Supplied material:
-=-=-

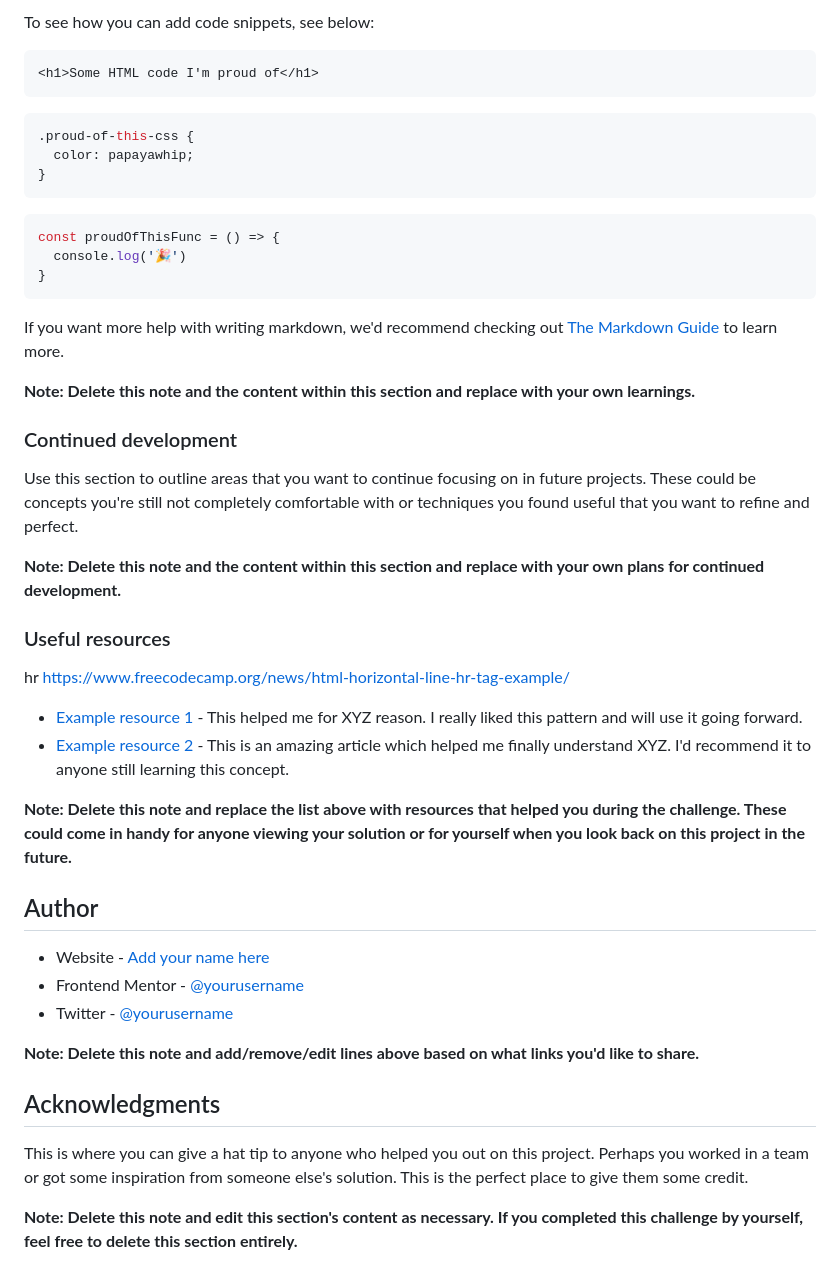
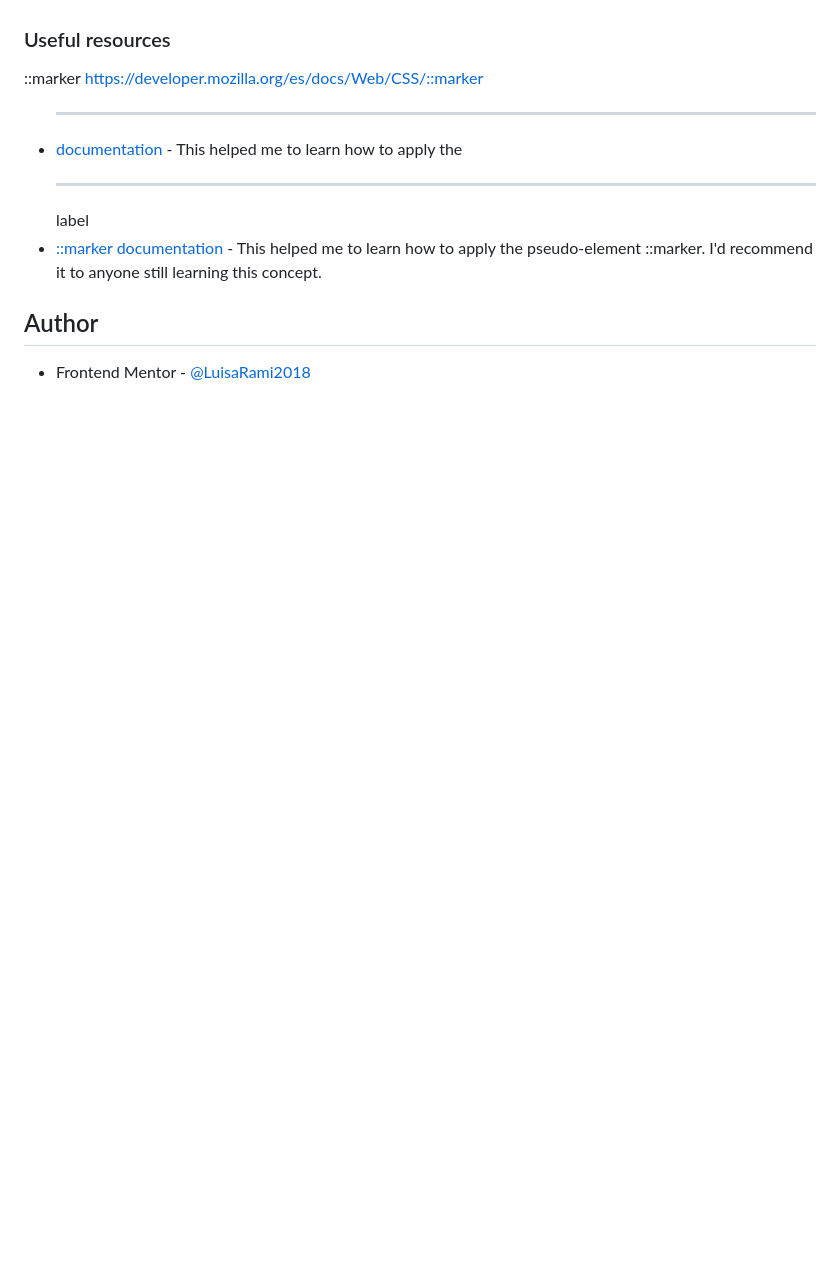
Before and after one commit to LuRamirezR/FrontEndMentor-projects, a Markdown page: 04-recipe-page/README.md, the part around the change printed below. Rendered like a GitHub page; blank space fills up the shorter version.

````diff
--- a/04-recipe-page/README.md
+++ b/04-recipe-page/README.md
@@ -56,49 +45,13 @@ Use this section to recap over some of your major learnings while working throug
 
-To see how you can add code snippets, see below:
-
-```html
-<h1>Some HTML code I'm proud of</h1>
-```
-```css
-.proud-of-this-css {
-  color: papayawhip;
-}
-```
-```js
-const proudOfThisFunc = () => {
-  console.log('🎉')
-}
-```
-
-If you want more help with writing markdown, we'd recommend checking out [The Markdown Guide](https://www.markdownguide.org/) to learn more.
-
-**Note: Delete this note and the content within this section and replace with your own learnings.**
-
-### Continued development
-
-Use this section to outline areas that you want to continue focusing on in future projects. These could be concepts you're still not completely comfortable with or techniques you found useful that you want to refine and perfect.
-
-**Note: Delete this note and the content within this section and replace with your own plans for continued development.**
 
 ### Useful resources
 
-hr
-https://www.freecodecamp.org/news/html-horizontal-line-hr-tag-example/
-- [Example resource 1](https://www.example.com) - This helped me for XYZ reason. I really liked this pattern and will use it going forward.
-- [Example resource 2](https://www.example.com) - This is an amazing article which helped me finally understand XYZ. I'd recommend it to anyone still learning this concept.
+::marker
+https://developer.mozilla.org/es/docs/Web/CSS/::marker
+- [<hr> documentation](https://www.freecodecamp.org/news/html-horizontal-line-hr-tag-example/) - This helped me to learn how to apply the <hr> label
+- [::marker documentation](https://developer.mozilla.org/es/docs/Web/CSS/::marker) - This helped me to learn how to apply the pseudo-element ::marker. I'd recommend it to anyone still learning this concept.
 
-**Note: Delete this note and replace the list above with resources that helped you during the challenge. These could come in handy for anyone viewing your solution or for yourself when you look back on this project in the future.**
 
 ## Author
 
-- Website - [Add your name here](https://www.your-site.com)
-- Frontend Mentor - [@yourusername](https://www.frontendmentor.io/profile/yourusername)
-- Twitter - [@yourusername](https://www.twitter.com/yourusername)
-
-**Note: Delete this note and add/remove/edit lines above based on what links you'd like to share.**
-
-## Acknowledgments
-
-This is where you can give a hat tip to anyone who helped you out on this project. Perhaps you worked in a team or got some inspiration from someone else's solution. This is the perfect place to give them some credit.
-
-**Note: Delete this note and edit this section's content as necessary. If you completed this challenge by yourself, feel free to delete this section entirely.**
+- Frontend Mentor - [@LuisaRami2018](https://www.frontendmentor.io/profile/LuisaRami2018)
````
Also changed, not shown: other parts of 04-recipe-page/README.md (+9 -20 lines), 04-recipe-page/assets/images/Screenshot_laptop.jpg (added), 04-recipe-page/assets/images/Screenshot_mobile.jpg (added), 1 other file.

-=-=-

Exercise aim: An exact reproduction of the material is needed, without its images.

Exercise solution:
Before and after one commit to LuRamirezR/FrontEndMentor-projects, a Markdown page: 04-recipe-page/README.md, the part around the change printed below. Rendered like a GitHub page; blank space fills up the shorter version.

````diff
--- a/04-recipe-page/README.md
+++ b/04-recipe-page/README.md
@@ -56,49 +45,13 @@ Use this section to recap over some of your major learnings while working throug
 
-To see how you can add code snippets, see below:
-
-```html
-<h1>Some HTML code I'm proud of</h1>
-```
-```css
-.proud-of-this-css {
-  color: papayawhip;
-}
-```
-```js
-const proudOfThisFunc = () => {
-  console.log('🎉')
-}
-```
-
-If you want more help with writing markdown, we'd recommend checking out [The Markdown Guide](https://www.markdownguide.org/) to learn more.
-
-**Note: Delete this note and the content within this section and replace with your own learnings.**
-
-### Continued development
-
-Use this section to outline areas that you want to continue focusing on in future projects. These could be concepts you're still not completely comfortable with or techniques you found useful that you want to refine and perfect.
-
-**Note: Delete this note and the content within this section and replace with your own plans for continued development.**
 
 ### Useful resources
 
-hr
-https://www.freecodecamp.org/news/html-horizontal-line-hr-tag-example/
-- [Example resource 1](https://www.example.com) - This helped me for XYZ reason. I really liked this pattern and will use it going forward.
-- [Example resource 2](https://www.example.com) - This is an amazing article which helped me finally understand XYZ. I'd recommend it to anyone still learning this concept.
+::marker
+https://developer.mozilla.org/es/docs/Web/CSS/::marker
+- [<hr> documentation](https://www.freecodecamp.org/news/html-horizontal-line-hr-tag-example/) - This helped me to learn how to apply the <hr> label
+- [::marker documentation](https://developer.mozilla.org/es/docs/Web/CSS/::marker) - This helped me to learn how to apply the pseudo-element ::marker. I'd recommend it to anyone still learning this concept.
 
-**Note: Delete this note and replace the list above with resources that helped you during the challenge. These could come in handy for anyone viewing your solution or for yourself when you look back on this project in the future.**
 
 ## Author
 
-- Website - [Add your name here](https://www.your-site.com)
-- Frontend Mentor - [@yourusername](https://www.frontendmentor.io/profile/yourusername)
-- Twitter - [@yourusername](https://www.twitter.com/yourusername)
-
-**Note: Delete this note and add/remove/edit lines above based on what links you'd like to share.**
-
-## Acknowledgments
-
-This is where you can give a hat tip to anyone who helped you out on this project. Perhaps you worked in a team or got some inspiration from someone else's solution. This is the perfect place to give them some credit.
-
-**Note: Delete this note and edit this section's content as necessary. If you completed this challenge by yourself, feel free to delete this section entirely.**
+- Frontend Mentor - [@LuisaRami2018](https://www.frontendmentor.io/profile/LuisaRami2018)
````
Also changed, not shown: other parts of 04-recipe-page/README.md (+9 -20 lines), 04-recipe-page/assets/images/Screenshot_laptop.jpg (added), 04-recipe-page/assets/images/Screenshot_mobile.jpg (added), 1 other file.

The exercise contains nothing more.